= Work to complete =
Every line below must be given again exactly.

Structured diff data:

────────

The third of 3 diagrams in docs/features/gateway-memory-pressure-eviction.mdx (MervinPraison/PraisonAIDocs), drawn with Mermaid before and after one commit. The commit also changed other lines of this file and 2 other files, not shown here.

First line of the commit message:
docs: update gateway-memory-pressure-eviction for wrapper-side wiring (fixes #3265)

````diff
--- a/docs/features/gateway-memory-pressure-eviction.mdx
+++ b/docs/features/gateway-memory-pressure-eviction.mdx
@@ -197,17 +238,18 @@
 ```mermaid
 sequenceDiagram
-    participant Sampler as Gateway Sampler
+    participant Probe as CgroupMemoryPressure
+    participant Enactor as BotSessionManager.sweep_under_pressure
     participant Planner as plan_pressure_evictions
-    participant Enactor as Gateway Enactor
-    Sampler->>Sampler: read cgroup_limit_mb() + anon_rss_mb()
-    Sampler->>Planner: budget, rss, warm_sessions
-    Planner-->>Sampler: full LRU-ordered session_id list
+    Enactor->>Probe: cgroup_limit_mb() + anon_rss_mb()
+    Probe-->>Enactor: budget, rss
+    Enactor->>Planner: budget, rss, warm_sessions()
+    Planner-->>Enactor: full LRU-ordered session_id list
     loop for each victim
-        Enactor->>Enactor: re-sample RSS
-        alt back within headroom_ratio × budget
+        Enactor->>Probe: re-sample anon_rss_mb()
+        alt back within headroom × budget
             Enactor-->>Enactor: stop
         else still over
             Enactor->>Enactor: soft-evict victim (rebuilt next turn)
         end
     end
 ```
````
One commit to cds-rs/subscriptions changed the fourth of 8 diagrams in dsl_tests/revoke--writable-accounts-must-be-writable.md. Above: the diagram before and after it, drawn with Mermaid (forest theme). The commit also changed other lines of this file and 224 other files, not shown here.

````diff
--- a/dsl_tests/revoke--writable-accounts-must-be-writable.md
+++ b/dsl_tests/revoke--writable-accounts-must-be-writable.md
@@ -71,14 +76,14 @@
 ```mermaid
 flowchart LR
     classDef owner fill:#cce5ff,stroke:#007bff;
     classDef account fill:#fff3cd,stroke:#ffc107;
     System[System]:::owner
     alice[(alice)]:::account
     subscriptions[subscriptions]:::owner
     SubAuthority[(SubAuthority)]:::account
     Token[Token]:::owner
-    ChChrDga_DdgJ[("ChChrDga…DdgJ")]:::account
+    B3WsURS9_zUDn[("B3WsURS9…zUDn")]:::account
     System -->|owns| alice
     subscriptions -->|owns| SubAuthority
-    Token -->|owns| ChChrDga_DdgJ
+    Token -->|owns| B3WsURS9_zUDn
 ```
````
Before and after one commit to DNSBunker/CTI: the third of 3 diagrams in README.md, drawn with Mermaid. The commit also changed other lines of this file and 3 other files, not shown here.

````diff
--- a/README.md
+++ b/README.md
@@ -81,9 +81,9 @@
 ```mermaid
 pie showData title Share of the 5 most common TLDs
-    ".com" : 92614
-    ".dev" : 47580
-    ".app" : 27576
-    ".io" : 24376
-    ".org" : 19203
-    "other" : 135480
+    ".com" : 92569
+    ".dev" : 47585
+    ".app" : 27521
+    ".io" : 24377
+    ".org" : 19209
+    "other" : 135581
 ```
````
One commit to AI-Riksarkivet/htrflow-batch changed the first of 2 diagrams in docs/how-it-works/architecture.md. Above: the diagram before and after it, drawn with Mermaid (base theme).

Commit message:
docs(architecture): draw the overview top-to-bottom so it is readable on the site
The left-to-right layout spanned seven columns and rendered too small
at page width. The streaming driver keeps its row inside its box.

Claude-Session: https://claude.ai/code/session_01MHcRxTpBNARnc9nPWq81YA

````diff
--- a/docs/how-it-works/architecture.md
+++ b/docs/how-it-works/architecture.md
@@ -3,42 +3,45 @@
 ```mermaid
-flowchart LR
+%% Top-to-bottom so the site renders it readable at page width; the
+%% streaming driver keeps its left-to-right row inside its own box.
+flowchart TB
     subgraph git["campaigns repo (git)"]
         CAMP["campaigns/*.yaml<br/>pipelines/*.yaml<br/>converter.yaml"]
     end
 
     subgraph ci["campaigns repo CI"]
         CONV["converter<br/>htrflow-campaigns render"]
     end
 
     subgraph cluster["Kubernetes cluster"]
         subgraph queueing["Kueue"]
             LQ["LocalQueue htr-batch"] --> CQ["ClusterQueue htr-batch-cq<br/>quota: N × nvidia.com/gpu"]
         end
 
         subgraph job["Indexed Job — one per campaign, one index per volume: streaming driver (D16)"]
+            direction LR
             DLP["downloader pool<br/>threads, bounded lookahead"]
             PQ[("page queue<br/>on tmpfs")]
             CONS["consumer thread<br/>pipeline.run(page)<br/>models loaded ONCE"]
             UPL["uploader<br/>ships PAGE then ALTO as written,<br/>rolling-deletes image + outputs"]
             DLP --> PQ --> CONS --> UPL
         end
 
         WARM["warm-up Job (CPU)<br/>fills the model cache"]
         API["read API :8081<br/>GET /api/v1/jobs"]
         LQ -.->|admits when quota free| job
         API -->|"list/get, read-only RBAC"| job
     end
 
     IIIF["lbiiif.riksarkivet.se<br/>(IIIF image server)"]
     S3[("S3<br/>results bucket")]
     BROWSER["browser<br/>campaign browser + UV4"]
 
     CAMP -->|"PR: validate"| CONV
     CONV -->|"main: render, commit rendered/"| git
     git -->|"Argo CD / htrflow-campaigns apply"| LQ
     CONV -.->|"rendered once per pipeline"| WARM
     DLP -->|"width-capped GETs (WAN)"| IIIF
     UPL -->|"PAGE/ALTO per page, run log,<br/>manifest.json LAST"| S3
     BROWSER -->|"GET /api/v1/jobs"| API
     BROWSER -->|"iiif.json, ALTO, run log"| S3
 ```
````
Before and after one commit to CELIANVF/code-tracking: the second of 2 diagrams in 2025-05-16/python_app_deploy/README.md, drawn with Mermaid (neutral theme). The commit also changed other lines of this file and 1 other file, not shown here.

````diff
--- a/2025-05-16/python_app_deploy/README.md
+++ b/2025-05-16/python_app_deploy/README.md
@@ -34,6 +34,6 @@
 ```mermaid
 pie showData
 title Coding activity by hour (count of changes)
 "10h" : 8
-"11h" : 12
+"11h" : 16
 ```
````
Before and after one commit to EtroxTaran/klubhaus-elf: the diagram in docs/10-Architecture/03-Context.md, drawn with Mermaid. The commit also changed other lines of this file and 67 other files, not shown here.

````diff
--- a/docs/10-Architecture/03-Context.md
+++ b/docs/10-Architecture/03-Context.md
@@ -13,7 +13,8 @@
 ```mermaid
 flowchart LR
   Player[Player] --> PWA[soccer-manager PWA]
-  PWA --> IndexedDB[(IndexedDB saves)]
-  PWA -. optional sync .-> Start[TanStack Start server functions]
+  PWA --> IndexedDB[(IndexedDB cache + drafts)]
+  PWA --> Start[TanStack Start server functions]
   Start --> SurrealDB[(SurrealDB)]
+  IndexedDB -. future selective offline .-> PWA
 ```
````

────────

= Answer to this exercise =
The third of 3 diagrams in docs/features/gateway-memory-pressure-eviction.mdx (MervinPraison/PraisonAIDocs), drawn with Mermaid before and after one commit. The commit also changed other lines of this file and 2 other files, not shown here.

First line of the commit message:
docs: update gateway-memory-pressure-eviction for wrapper-side wiring (fixes #3265)

````diff
--- a/docs/features/gateway-memory-pressure-eviction.mdx
+++ b/docs/features/gateway-memory-pressure-eviction.mdx
@@ -197,17 +238,18 @@
 ```mermaid
 sequenceDiagram
-    participant Sampler as Gateway Sampler
+    participant Probe as CgroupMemoryPressure
+    participant Enactor as BotSessionManager.sweep_under_pressure
     participant Planner as plan_pressure_evictions
-    participant Enactor as Gateway Enactor
-    Sampler->>Sampler: read cgroup_limit_mb() + anon_rss_mb()
-    Sampler->>Planner: budget, rss, warm_sessions
-    Planner-->>Sampler: full LRU-ordered session_id list
+    Enactor->>Probe: cgroup_limit_mb() + anon_rss_mb()
+    Probe-->>Enactor: budget, rss
+    Enactor->>Planner: budget, rss, warm_sessions()
+    Planner-->>Enactor: full LRU-ordered session_id list
     loop for each victim
-        Enactor->>Enactor: re-sample RSS
-        alt back within headroom_ratio × budget
+        Enactor->>Probe: re-sample anon_rss_mb()
+        alt back within headroom × budget
             Enactor-->>Enactor: stop
         else still over
             Enactor->>Enactor: soft-evict victim (rebuilt next turn)
         end
     end
 ```
````
One commit to cds-rs/subscriptions changed the fourth of 8 diagrams in dsl_tests/revoke--writable-accounts-must-be-writable.md. Above: the diagram before and after it, drawn with Mermaid (forest theme). The commit also changed other lines of this file and 224 other files, not shown here.

````diff
--- a/dsl_tests/revoke--writable-accounts-must-be-writable.md
+++ b/dsl_tests/revoke--writable-accounts-must-be-writable.md
@@ -71,14 +76,14 @@
 ```mermaid
 flowchart LR
     classDef owner fill:#cce5ff,stroke:#007bff;
     classDef account fill:#fff3cd,stroke:#ffc107;
     System[System]:::owner
     alice[(alice)]:::account
     subscriptions[subscriptions]:::owner
     SubAuthority[(SubAuthority)]:::account
     Token[Token]:::owner
-    ChChrDga_DdgJ[("ChChrDga…DdgJ")]:::account
+    B3WsURS9_zUDn[("B3WsURS9…zUDn")]:::account
     System -->|owns| alice
     subscriptions -->|owns| SubAuthority
-    Token -->|owns| ChChrDga_DdgJ
+    Token -->|owns| B3WsURS9_zUDn
 ```
````
Before and after one commit to DNSBunker/CTI: the third of 3 diagrams in README.md, drawn with Mermaid. The commit also changed other lines of this file and 3 other files, not shown here.

````diff
--- a/README.md
+++ b/README.md
@@ -81,9 +81,9 @@
 ```mermaid
 pie showData title Share of the 5 most common TLDs
-    ".com" : 92614
-    ".dev" : 47580
-    ".app" : 27576
-    ".io" : 24376
-    ".org" : 19203
-    "other" : 135480
+    ".com" : 92569
+    ".dev" : 47585
+    ".app" : 27521
+    ".io" : 24377
+    ".org" : 19209
+    "other" : 135581
 ```
````
One commit to AI-Riksarkivet/htrflow-batch changed the first of 2 diagrams in docs/how-it-works/architecture.md. Above: the diagram before and after it, drawn with Mermaid (base theme).

Commit message:
docs(architecture): draw the overview top-to-bottom so it is readable on the site
The left-to-right layout spanned seven columns and rendered too small
at page width. The streaming driver keeps its row inside its box.

Claude-Session: https://claude.ai/code/session_01MHcRxTpBNARnc9nPWq81YA

````diff
--- a/docs/how-it-works/architecture.md
+++ b/docs/how-it-works/architecture.md
@@ -3,42 +3,45 @@
 ```mermaid
-flowchart LR
+%% Top-to-bottom so the site renders it readable at page width; the
+%% streaming driver keeps its left-to-right row inside its own box.
+flowchart TB
     subgraph git["campaigns repo (git)"]
         CAMP["campaigns/*.yaml<br/>pipelines/*.yaml<br/>converter.yaml"]
     end
 
     subgraph ci["campaigns repo CI"]
         CONV["converter<br/>htrflow-campaigns render"]
     end
 
     subgraph cluster["Kubernetes cluster"]
         subgraph queueing["Kueue"]
             LQ["LocalQueue htr-batch"] --> CQ["ClusterQueue htr-batch-cq<br/>quota: N × nvidia.com/gpu"]
         end
 
         subgraph job["Indexed Job — one per campaign, one index per volume: streaming driver (D16)"]
+            direction LR
             DLP["downloader pool<br/>threads, bounded lookahead"]
             PQ[("page queue<br/>on tmpfs")]
             CONS["consumer thread<br/>pipeline.run(page)<br/>models loaded ONCE"]
             UPL["uploader<br/>ships PAGE then ALTO as written,<br/>rolling-deletes image + outputs"]
             DLP --> PQ --> CONS --> UPL
         end
 
         WARM["warm-up Job (CPU)<br/>fills the model cache"]
         API["read API :8081<br/>GET /api/v1/jobs"]
         LQ -.->|admits when quota free| job
         API -->|"list/get, read-only RBAC"| job
     end
 
     IIIF["lbiiif.riksarkivet.se<br/>(IIIF image server)"]
     S3[("S3<br/>results bucket")]
     BROWSER["browser<br/>campaign browser + UV4"]
 
     CAMP -->|"PR: validate"| CONV
     CONV -->|"main: render, commit rendered/"| git
     git -->|"Argo CD / htrflow-campaigns apply"| LQ
     CONV -.->|"rendered once per pipeline"| WARM
     DLP -->|"width-capped GETs (WAN)"| IIIF
     UPL -->|"PAGE/ALTO per page, run log,<br/>manifest.json LAST"| S3
     BROWSER -->|"GET /api/v1/jobs"| API
     BROWSER -->|"iiif.json, ALTO, run log"| S3
 ```
````
Before and after one commit to CELIANVF/code-tracking: the second of 2 diagrams in 2025-05-16/python_app_deploy/README.md, drawn with Mermaid (neutral theme). The commit also changed other lines of this file and 1 other file, not shown here.

````diff
--- a/2025-05-16/python_app_deploy/README.md
+++ b/2025-05-16/python_app_deploy/README.md
@@ -34,6 +34,6 @@
 ```mermaid
 pie showData
 title Coding activity by hour (count of changes)
 "10h" : 8
-"11h" : 12
+"11h" : 16
 ```
````
Before and after one commit to EtroxTaran/klubhaus-elf: the diagram in docs/10-Architecture/03-Context.md, drawn with Mermaid. The commit also changed other lines of this file and 67 other files, not shown here.

````diff
--- a/docs/10-Architecture/03-Context.md
+++ b/docs/10-Architecture/03-Context.md
@@ -13,7 +13,8 @@
 ```mermaid
 flowchart LR
   Player[Player] --> PWA[soccer-manager PWA]
-  PWA --> IndexedDB[(IndexedDB saves)]
-  PWA -. optional sync .-> Start[TanStack Start server functions]
+  PWA --> IndexedDB[(IndexedDB cache + drafts)]
+  PWA --> Start[TanStack Start server functions]
   Start --> SurrealDB[(SurrealDB)]
+  IndexedDB -. future selective offline .-> PWA
 ```
````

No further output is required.